*Exercise*:
Nothing belongs in the answer except the lines of the material that include "color".

· · · · ·

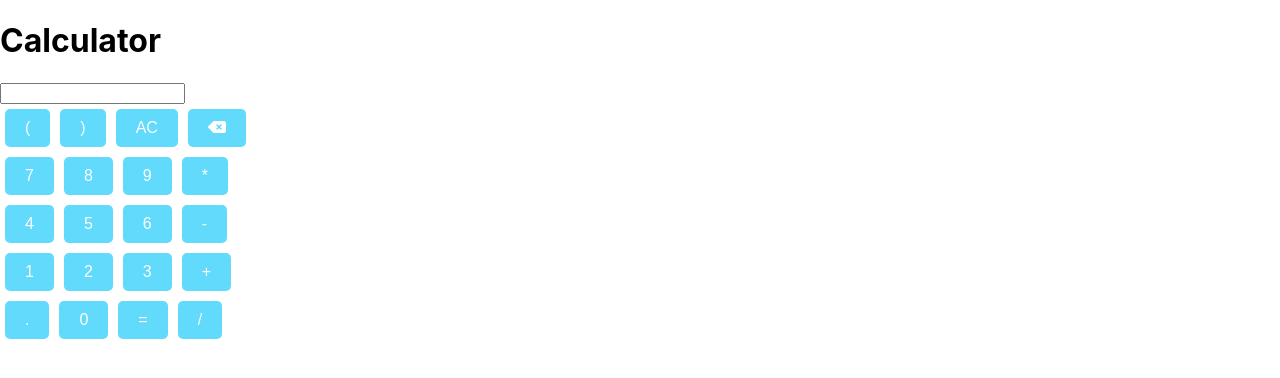
Repository: thesaherriaz/Calculator-React
Page: /
The author's editor kept a copy of each file at every save. The page is drawn from the files as they stood at one save, then again after a run of saves.
The browser window is 1280 px wide. The pictures show the whole page.
The project was rebuilt for these pictures with package versions that can differ from the ones it lists, and the page was loaded fresh each time.

Above is the page before, as saved 2025-06-18 15:09:05.

### public/index.html
<!DOCTYPE html>
<html lang="en">
  <head>
    <meta charset="utf-8" />
    <link rel="icon" href="%PUBLIC_URL%/favicon.ico" />
    <meta name="viewport" content="width=device-width, initial-scale=1" />
    <meta name="theme-color" content="#000000" />
    <meta
      name="description"
      content="Web site created using create-react-app"
    />
    <link rel="apple-touch-icon" href="%PUBLIC_URL%/logo192.png" />
    <link rel="stylesheet" href="https://cdnjs.cloudflare.com/ajax/libs/font-awesome/6.0.0/css/all.min.css">
    <!--
      manifest.json provides metadata used when your web app is installed on a
      user's mobile device or desktop. See https://developers.google.com/web/fundamentals/web-app-manifest/
    -->
    <link rel="manifest" href="%PUBLIC_URL%/manifest.json" />
    <!--
      Notice the use of %PUBLIC_URL% in the tags above.
      It will be replaced with the URL of the `public` folder during the build.
      Only files inside the `public` folder can be referenced from the HTML.

      Unlike "/favicon.ico" or "favicon.ico", "%PUBLIC_URL%/favicon.ico" will
      work correctly both with client-side routing and a non-root public URL.
      Learn how to configure a non-root public URL by running `npm run build`.
    -->
    <title>React App</title>
  </head>
  <body>
    <noscript>You need to enable JavaScript to run this app.</noscript>
    <div id="root"></div>
    <!--
      This HTML file is a template.
      If you open it directly in the browser, you will see an empty page.

      You can add webfonts, meta tags, or analytics to this file.
      The build step will place the bundled scripts into the <body> tag.

      To begin the development, run `npm start` or `yarn start`.
      To create a production bundle, use `npm run build` or `yarn build`.
    -->
  </body>
</html>

### src/App.js
import React from 'react'
import Calculator from './compnents/Calculator'

function App() {
  return (
    <Calculator />
  )
}

export default App

### src/compnents/Calculator.jsx
import React from 'react'
import './Calculator.css'
function Calculator() {
  return (
    <>
        <div className="Calculator">
            <h1>Calculator</h1>
            <input type="text" name="input" id="input" />
            <div>
                <button className='btn-cal'>(</button>
                <button className='btn-cal'>)</button>
                <button className='btn-cal'>AC</button>
                <button className='btn-cal'><i class="fa-solid fa-delete-left"></i></button> <br />
                <button className='btn-cal'>7</button>
                <button className='btn-cal'>8</button>
                <button className='btn-cal'>9</button>
                <button className='btn-cal'>*</button> <br />
                <button className='btn-cal'>4</button>
                <button className='btn-cal'>5</button>
                <button className='btn-cal'>6</button>
                <button className='btn-cal'>-</button> <br />
                <button className='btn-cal'>1</button>
                <button className='btn-cal'>2</button>
                <button className='btn-cal'>3</button>
                <button className='btn-cal'>+</button> <br />
                <button className='btn-cal'>.</button>
                <button className='btn-cal'>0</button>
                <button className='btn-cal'>=</button>
                <button className='btn-cal'>/</button>
            </div>
        </div>
    </>
  )
}

export default Calculator

### src/compnents/Calculator.css
.btn-cal{
  background-color: #61dafb;
  color: white;
  border: none;
  padding: 10px 20px;
  font-size: 16px;
  cursor: pointer;
  border-radius: 5px;
  margin: 5px;
  transition: background-color 0.3s ease;
}

Loaded but not shown: src/index.js (common file); src/index.css (common file); src/reportWebVitals.js (common file)

After the next 4 saves:
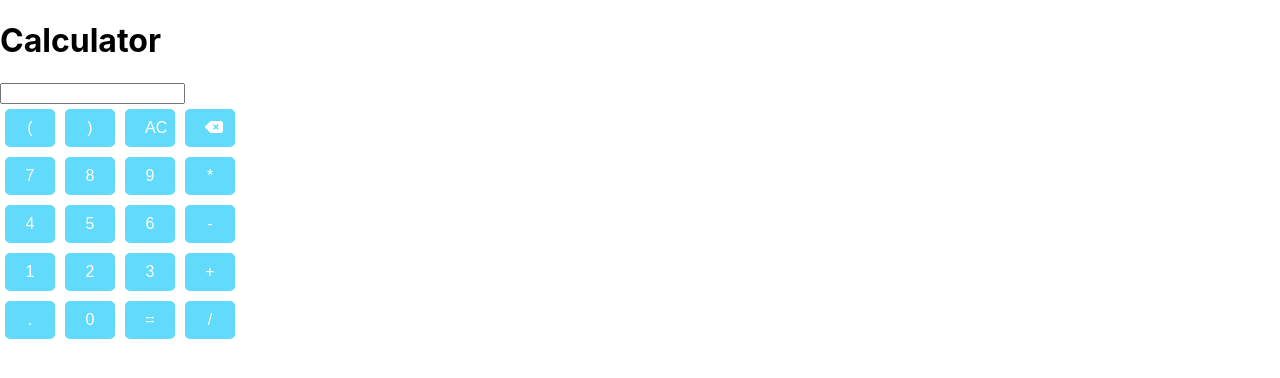
The 4 saves are shown as one change because they came seconds apart.
The last was saved 16 s later.
--- a/src/compnents/Calculator.css
+++ b/src/compnents/Calculator.css
@@ -1,5 +1,6 @@
 .btn-cal{
   background-color: #61dafb;
+  width: 50px;
   color: white;
   border: none;
   padding: 10px 20px;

· · · · ·

*Problem solution*:
    <meta name="theme-color" content="#000000" />
  background-color: #61dafb;
  color: white;
  transition: background-color 0.3s ease;
   background-color: #61dafb;
   color: white;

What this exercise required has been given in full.